CS: Can you talk a little about working with Sigourney?
Duchovny: She’s great. Sigourney had that kind of steeliness in this role that was really fun and easy for me to play off of as the guy I was, because throughout the film it was always like, just like, are you serious? We can continue to have this conservation, but I don’t know if you’re joking or not. It was like that. She also had this kind of optimism that was crazy and great. She wasn’t like a nasty piece of work. She was nasty, but she was kind of nice. You couldn’t really hate her. She was very pleasant when she was telling you to f**k off. It’s a great role that way. I just love that shot of her when that kid who gets hired is auditioning and he’s awful. They cut to her (he imitates her look). She was captivated by him. It’s a great face.

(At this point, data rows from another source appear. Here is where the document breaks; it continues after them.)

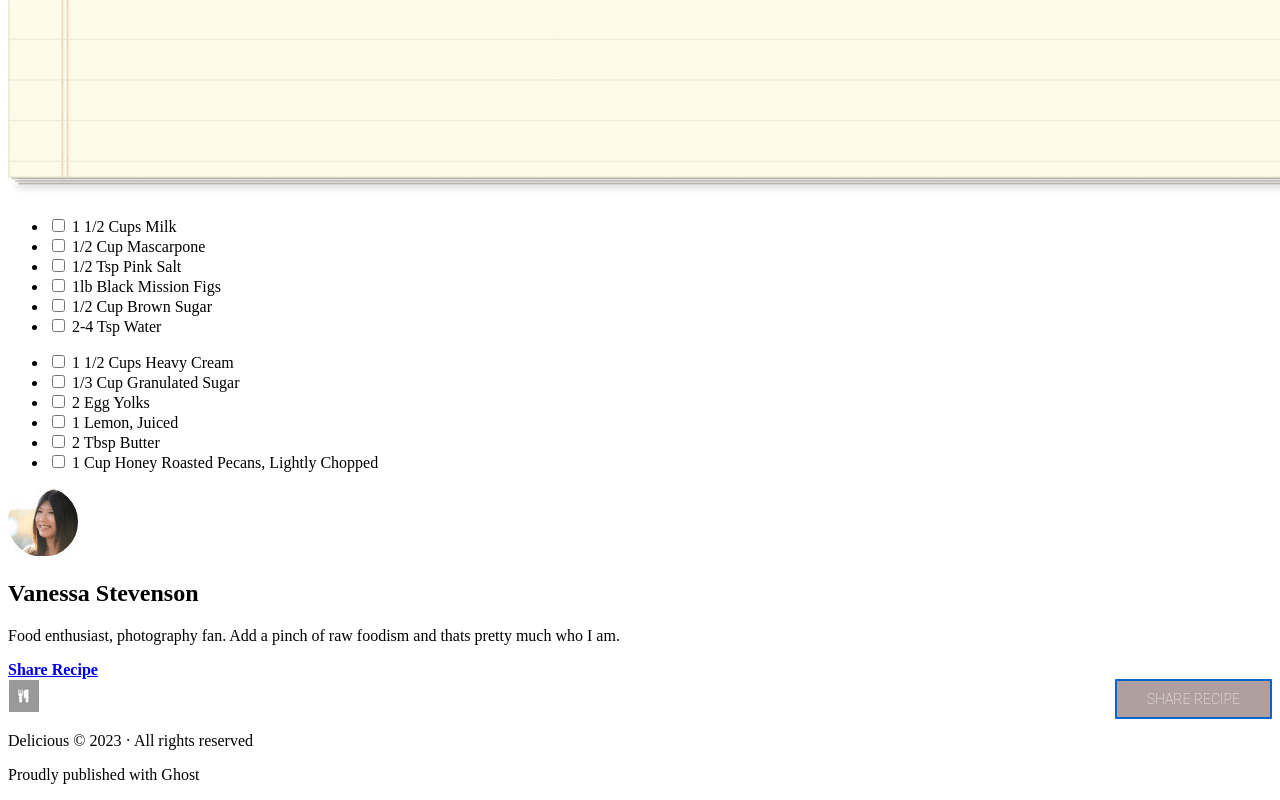
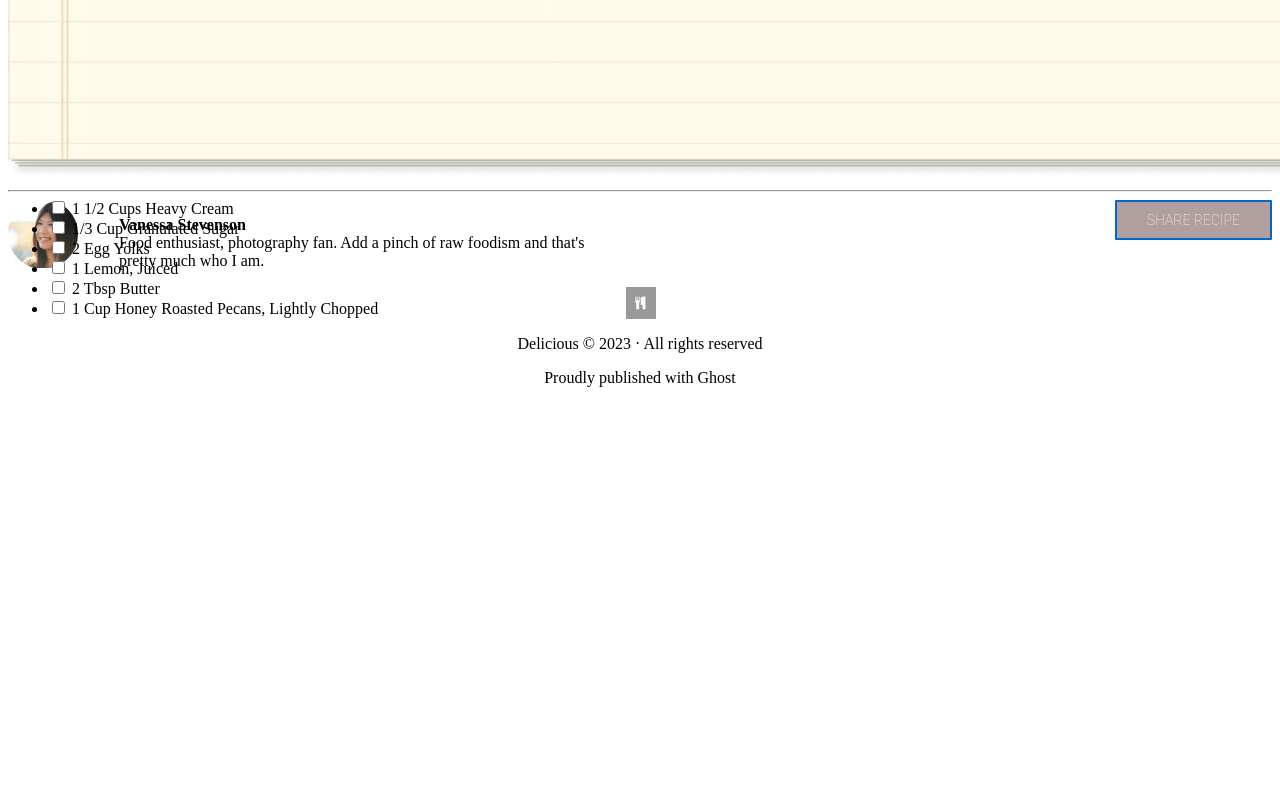
Before and after one commit to Ugo-Obiako/chocolate-pizza, a plain HTML site: page index.html in a window 1280 px wide. Shown: the part 1120-1920 px from the top of the page. After the commit the page ends 1523 px from the top, so only its background shows below. Drawn offline with Linux system fonts and the light colour scheme; a web font is replaced by a local one.

Commit message:
Updated a file

```diff
--- a/css/styles.css
+++ b/css/styles.css
@@ -32,10 +32,10 @@
 
 }
 
-/*.textOverlay1{
+.textOverlay1{
     position: absolute;
-    top: 0;
-    left: 0;
+    top: 50%;
+    left: 50%;
     width: 30%;
     height: 30%;
     display: flex;
@@ -52,7 +52,7 @@
 
 
 }
-*/
+
 
 .btn{
 font-family: Roboto, sans-serif;
@@ -72,7 +72,6 @@ align-items: center;
 cursor: pointer;
 text-transform: uppercase;
 float: right;
-
 }
 
 .btn:hover{
@@ -82,8 +81,42 @@ transform : translateY(-0px);
 background-color: #fff;
 color: #0066cc;
 border: solid 2px #0066cc;
-
 }
 
 /* </style>
 <button class="btn">SHARE RECIPE</button> */
+
+#image2{
+    float: left;
+}
+
+ul#interests{
+    display: inline-block;
+    list-style-type: none;
+}
+
+.imageFooter{
+    display: block;
+    margin-left: auto;
+    margin-right: auto;
+    text-align: center;
+}
+
+p.footerP{
+    text-align: center;
+
+}
+
+.pChoco{
+    font-size: 24px;
+}
+
+#liHeader{
+    font-style: italic;
+    font-size: 20px;
+
+}
+
+nav li{
+    list-style-type: none;
+}
--- a/index.html
+++ b/index.html
@@ -32,7 +32,7 @@ than just the ones used in this file.
       <img src="images/logo.png" />
 
       <ul id="delicious">
-        <li>Delicious</li>
+        <li id="liHeader">Delicious</li>
         <li>The best food blog on the web</li>
       </ul>
 
@@ -40,10 +40,8 @@ than just the ones used in this file.
 
 <nav>
     <img src="images/print-icon.png" class="navImage"/>
-    <div><p>Chocolate Pizza<br>
-            <strong>Posted on 15 Dec 2013 / Deserts</strong>
-        </p>
-    </div>
+     <li class="pChoco"><strong>Chocolate Pizza</strong></li>
+     <li>Posted on 15 Dec 2013 / Deserts</li>
 </nav>
 
 
@@ -158,26 +156,25 @@ than just the ones used in this file.
     </section>
     </section>
 
+    <hr class="hLine">
+
     <section>
-        <img src="images/van-pic.png" />
-      </figure>
-      <div>
-        <h2>Vanessa Stevenson</h2>
-        <p>
-          Food enthusiast, photography fan. Add a pinch of raw foodism and thats pretty much who I am.
-        </p>
-      </div>
-      <a href="#"><strong>Share Recipe</strong></a>
+        <button class="btn">SHARE RECIPE</button>
+        <img src="images/van-pic.png" id="image2"/>
+        <ul id="interests">
+            <li><b>Vanessa Stevenson</b></li>
+          <li>Food enthusiast, photography fan. Add a pinch of raw foodism and that's </li>
+          <li>pretty much who I am.</li>
+        </ul>
     </section>
 
   </main>
 
   <footer>
 
-    <button class="btn">SHARE RECIPE</button>
-    <img src="images/small-logo.png" />
-    <p>Delicious &copy; 2023 &#183; All rights reserved</p>
-    <p>Proudly published with Ghost</p>
+    <img src="images/small-logo.png" class="imageFooter" />
+    <p class="footerP">Delicious &copy; 2023 &#183; All rights reserved</p>
+    <p class="footerP">Proudly published with Ghost</p>
   </footer>
 
 </body>
```
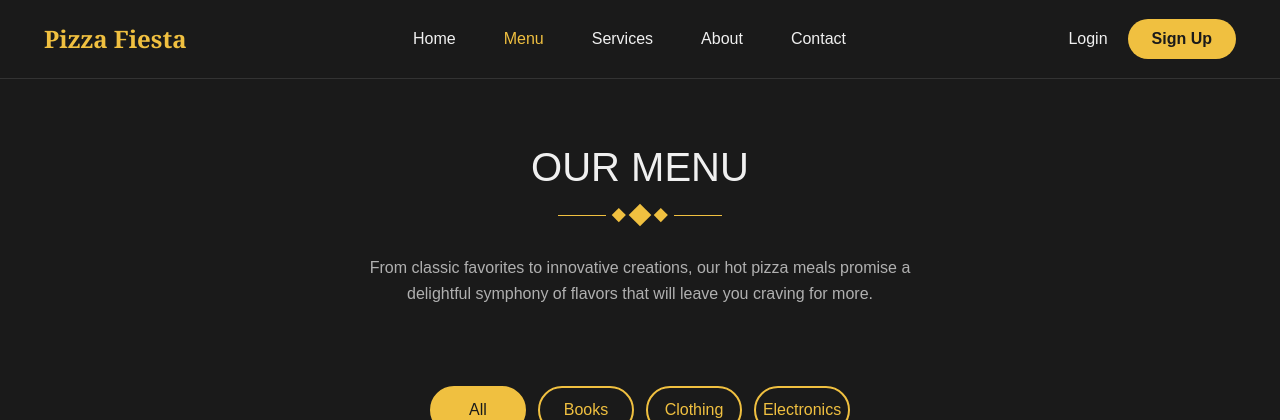
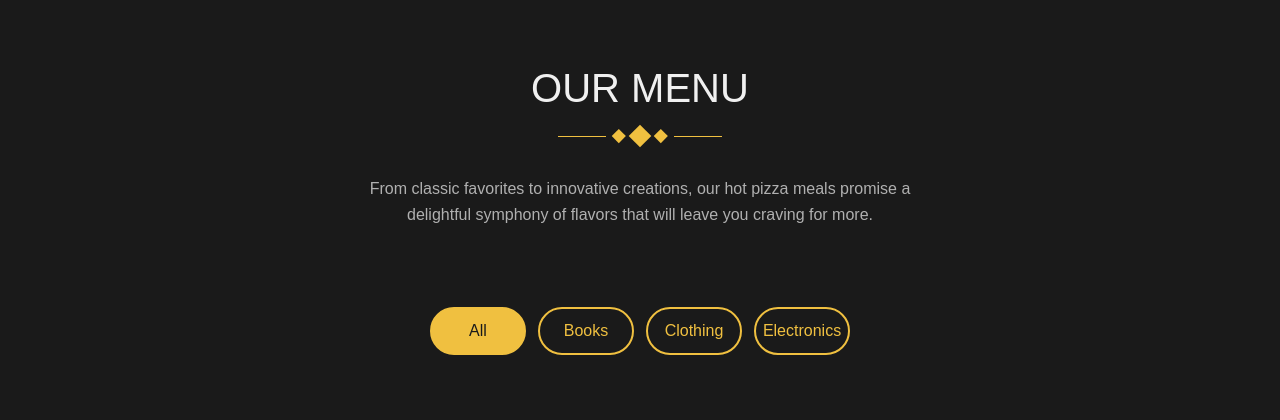
Before and after one commit to OmarNabil05/BfCAI_Web_Team, a PHP site: page /modules/menu/menu.php in a window 1280 px wide. Shown: the top 420 px of the page. Run offline with PHP 8.4, Linux system fonts and the light colour scheme; data comes from the database, SQL or seed files in the repository.

Commit message:
refactor: clean up menu.php by removing unused navigation bar and comments

```diff
--- a/modules/menu/menu.php
+++ b/modules/menu/menu.php
@@ -1,15 +1,13 @@
 <?php
-// Include database connection
 require_once '../../config/db.php';
 
-// Fetch all categories
+
 $categories_query = "SELECT * FROM categories ORDER BY name ASC";
 $categories_result = $conn->query($categories_query);
 
-// Get selected category (default to first category or 'all')
+
 $selected_category = isset($_GET['category']) ? (int)$_GET['category'] : 0;
 
-// Fetch items based on selected category
 if ($selected_category > 0) {
     $items_query = "SELECT i.*, c.name as category_name
                     FROM items i
@@ -21,7 +19,6 @@ if ($selected_category > 0) {
     $stmt->execute();
     $items_result = $stmt->get_result();
 } else {
-    // Show all items
     $items_query = "SELECT i.*, c.name as category_name
                     FROM items i
                     JOIN categories c ON i.category_id = c.id
@@ -45,55 +42,6 @@ if ($selected_category > 0) {
       padding: 0;
     }
 
-    /* Navigation Bar */
-    .navbar {
-      background-color: #1a1a1a;
-      padding: 1rem 2rem;
-      border-bottom: 1px solid #333;
-    }
-
-    .navbar-brand {
-      color: #f0c040 !important;
-      font-size: 1.5rem;
-      font-weight: bold;
-      font-family: 'Georgia', serif;
-    }
-
-    .navbar-nav .nav-link {
-      color: #f0f0f0 !important;
-      margin: 0 1rem;
-      font-weight: 500;
-      transition: color 0.3s ease;
-    }
-
-    .navbar-nav .nav-link:hover,
-    .navbar-nav .nav-link.active {
-      color: #f0c040 !important;
-    }
-
-    .btn-login {
-      color: #f0f0f0 !important;
-      border: none;
-      background: transparent;
-      margin-right: 0.5rem;
-    }
-
-    .btn-signup {
-      background-color: #f0c040;
-      color: #1a1a1a !important;
-      padding: 0.5rem 1.5rem;
-      border-radius: 50px;
-      border: none;
-      font-weight: 600;
-      transition: all 0.3s ease;
-    }
-
-    .btn-signup:hover {
-      background-color: #ffdb70;
-      transform: scale(1.05);
-    }
-
-    /* Menu Container */
     .menu-container {
       max-width: 64rem;
       margin: 0 auto;
@@ -135,7 +83,6 @@ if ($selected_category > 0) {
       line-height: 1.6;
     }
 
-    /* Menu Buttons */
     .menu-buttons {
       display: flex;
       justify-content: center;
@@ -172,7 +119,6 @@ if ($selected_category > 0) {
       transform: scale(0.97);
     }
 
-    /* Product Grid */
     .products-container {
       max-width: 1200px;
       margin: 0 auto;
@@ -286,40 +232,6 @@ if ($selected_category > 0) {
 </head>
 <body>
 
-  <!-- Navigation Bar -->
-  <nav class="navbar navbar-expand-lg">
-    <div class="container-fluid">
-      <a class="navbar-brand" href="#">Pizza Fiesta</a>
-      <button class="navbar-toggler" type="button" data-bs-toggle="collapse" data-bs-target="#navbarNav">
-        <span class="navbar-toggler-icon"></span>
-      </button>
-      <div class="collapse navbar-collapse" id="navbarNav">
-        <ul class="navbar-nav mx-auto">
-          <li class="nav-item">
-            <a class="nav-link" href="#">Home</a>
-          </li>
-          <li class="nav-item">
-            <a class="nav-link active" href="#">Menu</a>
-          </li>
-          <li class="nav-item">
-            <a class="nav-link" href="#">Services</a>
-          </li>
-          <li class="nav-item">
-            <a class="nav-link" href="#">About</a>
-          </li>
-          <li class="nav-item">
-            <a class="nav-link" href="#">Contact</a>
-          </li>
-        </ul>
-        <div class="d-flex">
-          <button class="btn btn-login">Login</button>
-          <button class="btn btn-signup">Sign Up</button>
-        </div>
-      </div>
-    </div>
-  </nav>
-
-  <!-- Menu Header -->
   <div class="menu-container">
     <h1 class="mb-3">OUR MENU</h1>
 
@@ -336,7 +248,6 @@ if ($selected_category > 0) {
     </p>
   </div>
 
-  <!-- Category Buttons -->
   <div class="container text-center">
     <div class="menu-buttons">
       <button class="btn-custom <?php echo $selected_category == 0 ? 'active' : ''; ?>"
@@ -355,23 +266,20 @@ if ($selected_category > 0) {
     </div>
   </div>
 
-  <!-- Products Grid -->
   <div class="products-container">
     <div class="row">
       <?php
       if ($items_result && $items_result->num_rows > 0) {
           while ($item = $items_result->fetch_assoc()) {
-              // Get the first photo from the photos field (if multiple photos are comma-separated)
               $photos = $item['photos'] ? explode(',', $item['photos']) : ['placeholder.jpg'];
               $main_photo = trim($photos[0]);
 
-              // Truncate description to about 80 characters
               $description = $item['description'];
               if (strlen($description) > 80) {
                   $description = substr($description, 0, 77) . '...';
               }
       ?>
-      <!-- Product: <?php echo htmlspecialchars($item['name']); ?> -->
+       <?php echo htmlspecialchars($item['name']); ?>
       <div class="col-lg-3 col-md-6">
         <div class="product-card">
           <img src="image/<?php echo htmlspecialchars($main_photo); ?>"
```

CS: Were there any great improv scenes?
Duchovny: There’s not a lot of improv that exists in the movie. I think the Jewish line. Did we talk about that in here? The Jewish lined was improved. I’m so f**king fat. That was improved. I say why am I so f**king fat. That was such a funny question. Why? Why am I so f**king fat. That tickled me always. Judy and I had a little riff on “Taxi Driver,” but they didn’t leave that in. We tried to recreate it just moments ago and it wasn’t funny. So it might be best, but we were kind of loose enough to improvise within scenes which is the way Jake works. We also shot this on HD which means that you can run the video for an hour. You don’t have to cut. You don’t have to change mags which as an actor it’s really kind of cool to not feel the pressure of oh we’re burning film. So it’s just like stay in there and don’t cut. It’s hard for an editor to try to find s**t. I’m sure we had some improved lines here and there, but there was no like big improv riffs and the script was pretty much shot as is.

CS: How long did it take to grow the beard?
Duchovny: A while. It’s a good beard. I was happy with it.

CS: Did your wife like it?
Duchovny: No, she didn’t like that. The kids too. I’m not beyond cheating on that kind of look and stuff. It’s amazing how that kind of stuff actually helps just in terms of getting away from yourself.

CS: Did you treat you differently like, “oh are you out of work?”
Duchovny: I don’t know. I got some sympathetic looks. I didn’t know it was the out of look work. “Yeah he’s really gone to hell.”

The TV Set opens in Los Angeles and New York on April 6.